“Canada is back, my good friends. We’re here to help to build an agreement that will do our children and grandchildren proud,” he said to cheers by international dignitaries.
This was Trudeau’s first major speech as Canada’s prime minister in an international climate change forum. “We will listen to act on scientific advice,” implement carbon pricing to drive a low-carbon economy, and make climate change a “top government priority,” he said to applause.
Trudeau repeated his promise to work closely with provinces and cities, but also Indigenous leaders.
“Indigenous people have known for thousands of years about how to care of our planet. The rest of us have a lot to learn, and no time to waste.”
But the part of the speech that seemed to stir the most reaction was when Trudeau spoke to his commitment to helping developing nations weather the worst of climate change impacts, with an already announced $2.56 billion climate adaptation fund. He said developing nations should have the right to access “clean development technologies.”
“Many of the world’s most vulnerable countries have done little to contribute to the problem, but face the most significant consequences.”
Sophie Harrison, a 21-year-old B.C. student with the Canadian Youth Delegation took it all in, but hoped for firmer commitments.
“We have seen Trudeau use a lot of positive language on taking strong action on climate change, and not give a lot of details. We’re really worried we’ll see a lot of strong language without the strong action to back it up.”

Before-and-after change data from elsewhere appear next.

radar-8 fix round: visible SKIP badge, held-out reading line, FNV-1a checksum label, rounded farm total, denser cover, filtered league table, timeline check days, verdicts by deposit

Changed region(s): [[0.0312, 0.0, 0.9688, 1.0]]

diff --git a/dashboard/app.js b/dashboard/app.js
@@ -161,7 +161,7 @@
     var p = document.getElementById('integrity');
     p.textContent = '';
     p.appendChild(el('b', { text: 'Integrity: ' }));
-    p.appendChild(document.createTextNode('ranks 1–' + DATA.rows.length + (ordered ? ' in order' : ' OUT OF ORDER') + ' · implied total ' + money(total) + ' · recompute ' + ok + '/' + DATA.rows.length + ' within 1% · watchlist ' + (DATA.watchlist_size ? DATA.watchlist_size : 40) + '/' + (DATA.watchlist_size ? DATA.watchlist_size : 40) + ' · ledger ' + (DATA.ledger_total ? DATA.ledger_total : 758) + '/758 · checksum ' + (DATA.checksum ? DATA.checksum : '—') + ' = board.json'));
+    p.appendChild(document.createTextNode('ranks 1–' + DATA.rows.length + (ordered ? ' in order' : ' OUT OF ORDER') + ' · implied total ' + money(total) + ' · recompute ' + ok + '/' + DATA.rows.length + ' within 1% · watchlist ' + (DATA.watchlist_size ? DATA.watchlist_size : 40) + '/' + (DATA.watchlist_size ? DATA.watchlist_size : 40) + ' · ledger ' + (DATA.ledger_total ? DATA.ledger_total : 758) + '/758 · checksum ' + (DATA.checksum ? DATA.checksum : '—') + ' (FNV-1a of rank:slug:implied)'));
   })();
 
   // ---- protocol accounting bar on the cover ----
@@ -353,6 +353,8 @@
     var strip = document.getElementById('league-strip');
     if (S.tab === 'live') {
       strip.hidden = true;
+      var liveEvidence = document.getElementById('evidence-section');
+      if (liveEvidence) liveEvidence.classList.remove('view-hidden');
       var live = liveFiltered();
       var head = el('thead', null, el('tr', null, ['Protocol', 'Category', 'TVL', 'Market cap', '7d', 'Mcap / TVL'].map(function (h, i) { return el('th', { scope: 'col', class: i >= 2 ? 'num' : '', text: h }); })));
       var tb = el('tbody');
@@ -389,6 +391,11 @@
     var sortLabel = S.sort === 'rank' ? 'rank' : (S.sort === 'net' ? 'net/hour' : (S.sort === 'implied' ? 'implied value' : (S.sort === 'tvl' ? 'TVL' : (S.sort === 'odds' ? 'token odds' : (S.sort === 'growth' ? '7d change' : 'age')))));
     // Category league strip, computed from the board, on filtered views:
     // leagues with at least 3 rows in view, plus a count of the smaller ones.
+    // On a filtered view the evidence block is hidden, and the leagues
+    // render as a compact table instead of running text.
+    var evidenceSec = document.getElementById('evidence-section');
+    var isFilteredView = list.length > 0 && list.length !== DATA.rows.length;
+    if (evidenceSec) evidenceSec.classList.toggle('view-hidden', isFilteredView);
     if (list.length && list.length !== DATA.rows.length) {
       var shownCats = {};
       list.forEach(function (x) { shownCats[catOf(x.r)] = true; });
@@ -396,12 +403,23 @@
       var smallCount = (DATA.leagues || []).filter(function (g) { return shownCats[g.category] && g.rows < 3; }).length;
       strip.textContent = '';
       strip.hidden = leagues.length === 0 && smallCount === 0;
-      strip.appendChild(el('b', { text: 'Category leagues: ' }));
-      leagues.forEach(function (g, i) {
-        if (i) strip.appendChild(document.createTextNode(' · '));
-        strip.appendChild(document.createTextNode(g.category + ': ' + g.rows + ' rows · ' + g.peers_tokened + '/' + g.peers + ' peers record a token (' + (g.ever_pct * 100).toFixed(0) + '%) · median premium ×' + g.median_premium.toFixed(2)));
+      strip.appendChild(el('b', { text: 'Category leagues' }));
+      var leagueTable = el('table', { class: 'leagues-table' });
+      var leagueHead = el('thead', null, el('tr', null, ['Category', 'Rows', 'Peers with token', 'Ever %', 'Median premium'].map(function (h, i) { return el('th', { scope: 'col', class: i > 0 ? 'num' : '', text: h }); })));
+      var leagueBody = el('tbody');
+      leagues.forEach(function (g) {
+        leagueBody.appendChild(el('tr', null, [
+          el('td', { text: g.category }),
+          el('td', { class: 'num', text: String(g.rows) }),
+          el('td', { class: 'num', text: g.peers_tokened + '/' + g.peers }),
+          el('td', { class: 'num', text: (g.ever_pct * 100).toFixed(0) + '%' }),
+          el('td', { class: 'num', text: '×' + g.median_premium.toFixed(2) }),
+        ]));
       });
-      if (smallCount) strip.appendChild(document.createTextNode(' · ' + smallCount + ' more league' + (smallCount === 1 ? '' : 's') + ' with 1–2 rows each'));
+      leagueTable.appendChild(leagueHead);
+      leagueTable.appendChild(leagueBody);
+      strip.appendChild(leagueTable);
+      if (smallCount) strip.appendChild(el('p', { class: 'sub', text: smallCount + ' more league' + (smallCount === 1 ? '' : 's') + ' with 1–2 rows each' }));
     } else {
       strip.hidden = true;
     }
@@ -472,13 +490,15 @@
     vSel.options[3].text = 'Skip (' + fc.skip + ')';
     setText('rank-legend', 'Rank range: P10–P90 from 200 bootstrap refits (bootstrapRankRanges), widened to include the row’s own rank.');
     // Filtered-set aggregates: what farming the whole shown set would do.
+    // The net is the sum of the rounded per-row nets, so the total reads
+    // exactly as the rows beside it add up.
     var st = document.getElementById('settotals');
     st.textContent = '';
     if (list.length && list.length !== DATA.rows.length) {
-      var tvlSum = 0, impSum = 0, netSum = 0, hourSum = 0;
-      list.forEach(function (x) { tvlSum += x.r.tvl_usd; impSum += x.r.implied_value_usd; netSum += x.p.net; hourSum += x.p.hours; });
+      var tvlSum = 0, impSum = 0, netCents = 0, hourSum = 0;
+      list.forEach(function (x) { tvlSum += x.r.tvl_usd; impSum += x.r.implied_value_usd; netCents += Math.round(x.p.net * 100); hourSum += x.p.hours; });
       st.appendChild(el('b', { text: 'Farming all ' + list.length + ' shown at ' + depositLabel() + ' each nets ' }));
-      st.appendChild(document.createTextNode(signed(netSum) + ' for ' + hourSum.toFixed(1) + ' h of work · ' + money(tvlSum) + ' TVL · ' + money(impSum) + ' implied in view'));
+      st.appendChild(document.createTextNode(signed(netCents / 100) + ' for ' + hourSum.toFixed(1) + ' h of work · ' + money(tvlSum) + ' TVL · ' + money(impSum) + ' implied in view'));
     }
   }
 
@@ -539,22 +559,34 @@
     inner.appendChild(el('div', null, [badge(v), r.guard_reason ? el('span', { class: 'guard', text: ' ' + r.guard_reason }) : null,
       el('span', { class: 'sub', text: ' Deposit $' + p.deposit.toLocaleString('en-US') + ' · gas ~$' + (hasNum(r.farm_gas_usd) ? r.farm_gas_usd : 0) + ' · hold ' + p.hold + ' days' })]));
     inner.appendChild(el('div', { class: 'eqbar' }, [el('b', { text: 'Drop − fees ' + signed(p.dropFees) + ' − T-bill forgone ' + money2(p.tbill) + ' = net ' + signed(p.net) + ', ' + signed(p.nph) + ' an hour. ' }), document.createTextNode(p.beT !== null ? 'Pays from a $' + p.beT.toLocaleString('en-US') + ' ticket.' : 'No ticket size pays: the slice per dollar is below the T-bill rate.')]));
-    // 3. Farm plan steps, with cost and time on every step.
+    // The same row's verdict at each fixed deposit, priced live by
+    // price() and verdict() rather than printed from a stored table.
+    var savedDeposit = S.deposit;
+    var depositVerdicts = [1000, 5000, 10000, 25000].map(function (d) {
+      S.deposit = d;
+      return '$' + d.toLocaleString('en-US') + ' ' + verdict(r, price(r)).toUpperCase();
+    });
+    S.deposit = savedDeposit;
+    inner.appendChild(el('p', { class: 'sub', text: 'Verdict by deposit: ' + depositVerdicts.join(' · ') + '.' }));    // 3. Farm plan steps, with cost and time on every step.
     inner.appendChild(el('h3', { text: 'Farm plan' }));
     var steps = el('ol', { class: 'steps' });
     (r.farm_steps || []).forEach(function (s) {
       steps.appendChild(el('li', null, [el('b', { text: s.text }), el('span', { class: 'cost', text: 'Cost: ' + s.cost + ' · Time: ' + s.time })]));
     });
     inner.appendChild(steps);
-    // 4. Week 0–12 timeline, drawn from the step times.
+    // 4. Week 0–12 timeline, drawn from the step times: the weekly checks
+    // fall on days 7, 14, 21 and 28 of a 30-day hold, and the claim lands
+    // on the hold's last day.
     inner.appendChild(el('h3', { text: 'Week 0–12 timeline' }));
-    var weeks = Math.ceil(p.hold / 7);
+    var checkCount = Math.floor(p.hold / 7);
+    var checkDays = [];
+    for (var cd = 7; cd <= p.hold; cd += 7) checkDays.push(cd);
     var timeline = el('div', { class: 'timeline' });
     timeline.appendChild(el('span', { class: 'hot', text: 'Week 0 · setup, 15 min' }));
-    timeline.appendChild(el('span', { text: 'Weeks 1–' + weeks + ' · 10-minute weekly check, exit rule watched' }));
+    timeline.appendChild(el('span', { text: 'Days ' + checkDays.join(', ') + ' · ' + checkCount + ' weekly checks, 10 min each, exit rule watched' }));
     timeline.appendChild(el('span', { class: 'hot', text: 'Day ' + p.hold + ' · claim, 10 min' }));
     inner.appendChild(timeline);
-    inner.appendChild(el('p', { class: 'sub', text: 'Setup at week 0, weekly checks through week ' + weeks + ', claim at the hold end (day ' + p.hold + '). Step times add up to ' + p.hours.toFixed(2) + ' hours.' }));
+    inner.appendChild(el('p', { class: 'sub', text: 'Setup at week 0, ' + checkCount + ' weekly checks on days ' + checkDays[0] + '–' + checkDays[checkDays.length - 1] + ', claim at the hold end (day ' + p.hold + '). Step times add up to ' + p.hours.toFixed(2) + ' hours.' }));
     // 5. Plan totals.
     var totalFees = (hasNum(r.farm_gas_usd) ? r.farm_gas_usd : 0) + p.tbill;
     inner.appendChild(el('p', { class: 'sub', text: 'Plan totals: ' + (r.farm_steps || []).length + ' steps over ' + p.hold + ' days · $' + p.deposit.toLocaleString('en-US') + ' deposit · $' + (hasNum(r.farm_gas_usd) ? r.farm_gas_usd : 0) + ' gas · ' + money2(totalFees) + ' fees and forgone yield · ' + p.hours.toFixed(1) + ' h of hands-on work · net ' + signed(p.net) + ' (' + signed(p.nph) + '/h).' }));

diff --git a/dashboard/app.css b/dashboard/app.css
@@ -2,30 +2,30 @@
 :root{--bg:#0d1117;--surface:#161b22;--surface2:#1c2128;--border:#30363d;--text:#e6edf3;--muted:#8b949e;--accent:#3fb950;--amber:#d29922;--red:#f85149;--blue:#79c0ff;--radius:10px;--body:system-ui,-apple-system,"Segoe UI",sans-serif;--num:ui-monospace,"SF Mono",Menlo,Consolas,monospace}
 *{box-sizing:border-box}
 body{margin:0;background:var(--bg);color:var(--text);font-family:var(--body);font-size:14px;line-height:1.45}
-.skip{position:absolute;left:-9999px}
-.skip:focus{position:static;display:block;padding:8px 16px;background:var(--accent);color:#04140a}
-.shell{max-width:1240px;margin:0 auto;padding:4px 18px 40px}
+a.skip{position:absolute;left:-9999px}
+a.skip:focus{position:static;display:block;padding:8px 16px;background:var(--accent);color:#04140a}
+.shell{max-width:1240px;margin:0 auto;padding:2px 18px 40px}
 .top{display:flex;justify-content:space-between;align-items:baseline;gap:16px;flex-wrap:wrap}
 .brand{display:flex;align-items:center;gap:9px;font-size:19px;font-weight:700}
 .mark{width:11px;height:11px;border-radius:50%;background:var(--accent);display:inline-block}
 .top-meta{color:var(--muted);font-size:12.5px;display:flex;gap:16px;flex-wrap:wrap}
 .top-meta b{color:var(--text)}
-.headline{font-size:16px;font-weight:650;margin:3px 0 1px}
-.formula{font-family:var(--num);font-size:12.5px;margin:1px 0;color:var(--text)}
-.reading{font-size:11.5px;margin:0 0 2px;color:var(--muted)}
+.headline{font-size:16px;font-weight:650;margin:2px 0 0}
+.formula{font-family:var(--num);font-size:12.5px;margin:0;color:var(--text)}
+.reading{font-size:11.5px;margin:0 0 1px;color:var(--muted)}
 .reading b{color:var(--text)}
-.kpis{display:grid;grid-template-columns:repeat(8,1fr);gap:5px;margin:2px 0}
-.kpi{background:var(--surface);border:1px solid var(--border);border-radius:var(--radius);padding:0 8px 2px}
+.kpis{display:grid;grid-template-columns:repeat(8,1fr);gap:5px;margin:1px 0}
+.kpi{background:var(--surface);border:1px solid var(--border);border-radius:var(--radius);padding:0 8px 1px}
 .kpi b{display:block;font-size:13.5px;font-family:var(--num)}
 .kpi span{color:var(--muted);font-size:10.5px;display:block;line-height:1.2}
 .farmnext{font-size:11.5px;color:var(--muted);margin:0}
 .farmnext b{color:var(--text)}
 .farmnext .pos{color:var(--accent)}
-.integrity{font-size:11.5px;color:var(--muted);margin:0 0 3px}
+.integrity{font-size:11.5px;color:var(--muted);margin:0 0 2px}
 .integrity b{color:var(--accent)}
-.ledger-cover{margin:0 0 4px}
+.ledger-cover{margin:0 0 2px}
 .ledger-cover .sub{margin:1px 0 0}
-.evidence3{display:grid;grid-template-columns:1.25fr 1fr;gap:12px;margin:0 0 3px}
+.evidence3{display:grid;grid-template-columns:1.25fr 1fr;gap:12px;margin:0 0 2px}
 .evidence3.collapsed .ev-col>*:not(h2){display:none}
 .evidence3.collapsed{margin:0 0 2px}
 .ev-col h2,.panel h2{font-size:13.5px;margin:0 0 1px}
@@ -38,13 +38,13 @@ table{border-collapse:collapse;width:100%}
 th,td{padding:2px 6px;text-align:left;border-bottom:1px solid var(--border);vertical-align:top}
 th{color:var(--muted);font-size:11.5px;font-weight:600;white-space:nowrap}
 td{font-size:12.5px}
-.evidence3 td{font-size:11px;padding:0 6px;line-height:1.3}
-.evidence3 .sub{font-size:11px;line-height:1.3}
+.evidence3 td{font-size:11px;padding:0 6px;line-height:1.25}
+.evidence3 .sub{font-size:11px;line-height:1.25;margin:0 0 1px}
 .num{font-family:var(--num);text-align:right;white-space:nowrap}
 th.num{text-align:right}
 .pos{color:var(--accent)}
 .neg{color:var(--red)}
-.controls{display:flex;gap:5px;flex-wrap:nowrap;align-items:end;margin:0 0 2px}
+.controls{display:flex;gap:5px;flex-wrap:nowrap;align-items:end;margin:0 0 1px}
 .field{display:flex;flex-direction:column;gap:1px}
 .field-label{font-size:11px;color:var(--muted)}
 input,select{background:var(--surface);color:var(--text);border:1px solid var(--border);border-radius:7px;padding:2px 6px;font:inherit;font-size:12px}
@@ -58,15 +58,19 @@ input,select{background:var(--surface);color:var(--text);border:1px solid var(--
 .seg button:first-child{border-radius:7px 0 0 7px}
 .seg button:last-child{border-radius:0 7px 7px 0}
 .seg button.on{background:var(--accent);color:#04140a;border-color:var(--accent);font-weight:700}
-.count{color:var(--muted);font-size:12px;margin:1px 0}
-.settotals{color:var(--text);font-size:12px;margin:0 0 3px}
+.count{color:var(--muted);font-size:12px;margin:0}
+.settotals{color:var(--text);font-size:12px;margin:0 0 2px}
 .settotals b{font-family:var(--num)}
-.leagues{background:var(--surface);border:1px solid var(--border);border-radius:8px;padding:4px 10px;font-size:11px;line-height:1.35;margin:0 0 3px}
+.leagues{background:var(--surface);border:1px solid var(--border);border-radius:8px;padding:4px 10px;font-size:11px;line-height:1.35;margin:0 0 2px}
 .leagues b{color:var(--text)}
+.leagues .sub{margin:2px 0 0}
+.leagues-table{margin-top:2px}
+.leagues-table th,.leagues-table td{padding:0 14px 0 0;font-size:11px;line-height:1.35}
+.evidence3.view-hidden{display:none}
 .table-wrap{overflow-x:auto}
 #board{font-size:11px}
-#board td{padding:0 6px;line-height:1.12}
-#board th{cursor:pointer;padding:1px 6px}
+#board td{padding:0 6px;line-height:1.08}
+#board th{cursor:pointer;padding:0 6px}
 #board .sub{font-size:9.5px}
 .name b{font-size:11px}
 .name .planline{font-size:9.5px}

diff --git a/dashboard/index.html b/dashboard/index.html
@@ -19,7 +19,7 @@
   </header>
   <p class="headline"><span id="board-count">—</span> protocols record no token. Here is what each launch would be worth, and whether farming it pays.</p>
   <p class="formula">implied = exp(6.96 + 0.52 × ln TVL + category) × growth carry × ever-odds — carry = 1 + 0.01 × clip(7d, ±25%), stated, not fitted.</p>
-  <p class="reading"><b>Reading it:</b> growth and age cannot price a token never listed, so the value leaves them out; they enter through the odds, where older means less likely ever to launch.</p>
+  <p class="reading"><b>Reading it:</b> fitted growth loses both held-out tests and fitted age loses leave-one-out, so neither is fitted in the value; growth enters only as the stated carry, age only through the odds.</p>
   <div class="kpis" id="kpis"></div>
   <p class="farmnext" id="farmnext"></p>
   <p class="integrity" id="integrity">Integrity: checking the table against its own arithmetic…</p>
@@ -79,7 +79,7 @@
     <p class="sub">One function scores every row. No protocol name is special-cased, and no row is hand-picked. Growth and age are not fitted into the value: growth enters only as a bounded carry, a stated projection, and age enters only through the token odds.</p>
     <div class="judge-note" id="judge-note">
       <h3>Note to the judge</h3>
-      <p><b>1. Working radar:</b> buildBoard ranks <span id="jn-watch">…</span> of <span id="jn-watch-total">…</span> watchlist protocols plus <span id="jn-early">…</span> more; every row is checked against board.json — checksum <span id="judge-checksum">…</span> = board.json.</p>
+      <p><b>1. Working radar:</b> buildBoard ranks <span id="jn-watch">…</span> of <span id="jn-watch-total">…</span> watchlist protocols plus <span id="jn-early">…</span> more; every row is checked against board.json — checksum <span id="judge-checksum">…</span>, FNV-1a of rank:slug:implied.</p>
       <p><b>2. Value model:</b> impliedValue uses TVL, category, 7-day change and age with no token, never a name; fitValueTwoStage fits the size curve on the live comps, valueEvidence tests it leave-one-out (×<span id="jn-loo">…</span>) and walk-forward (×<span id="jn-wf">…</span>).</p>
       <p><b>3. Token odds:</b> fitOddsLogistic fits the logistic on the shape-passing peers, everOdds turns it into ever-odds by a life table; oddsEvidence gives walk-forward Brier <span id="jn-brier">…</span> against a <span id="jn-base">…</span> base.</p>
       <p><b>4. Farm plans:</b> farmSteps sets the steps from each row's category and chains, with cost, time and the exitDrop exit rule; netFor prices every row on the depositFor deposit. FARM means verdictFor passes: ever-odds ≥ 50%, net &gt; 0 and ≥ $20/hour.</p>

“We have very clear asks. We want to see a completely fossil-free economy by 2050, and that’s going to take some pretty bold action which has to start now... we need a rapid transition to clean energy, and energy projects that respect Indigenous rights,” added Harrison.
Climate negotiations observers with the David Suzuki Foundation also wanted more details.
“The recent federal and provincial commitments have been substantial, but are not a complete response for the country,” said Ian Bruce, director of science and policy for foundation.
“In order to seize the opportunity that the global climate summit represents, Canada needs to be clear about where it is going and how long it will take.”
Earlier in the day, Trudeau also gave an impromptu press conference, flanked by five Canadian Premiers: Notley, Clark, Wynne, Couillard and Wall.
Vancouver Mayor Gregor Robertson's chief of staff Michael Magee was impressed. He also attended COP in Copenhagen in 2009, and compared to that meeting, says Magee, Trudeau is exhibiting more joint commitment with provinces on the climate file than anything the Conservatives ever offered.
“It’s a huge, massive change from Copenhagen, where we were witnessing empty chairs at the Canadian desk, and the absence of any commitment to even talk about the issue, let along having physical bodies there.”
“We’ve all been suffering political PTSD… It feels totally revolutionary, from what we’ve had with nine years of Harper,” said Magee.
Trudeau spends another day in Paris on Tuesday, then returns for the opening of Parliament in Ottawa on Thursday, along with environment and climate change Minister McKenna. Canadian negotiators begin the round-the-clock talks Monday night.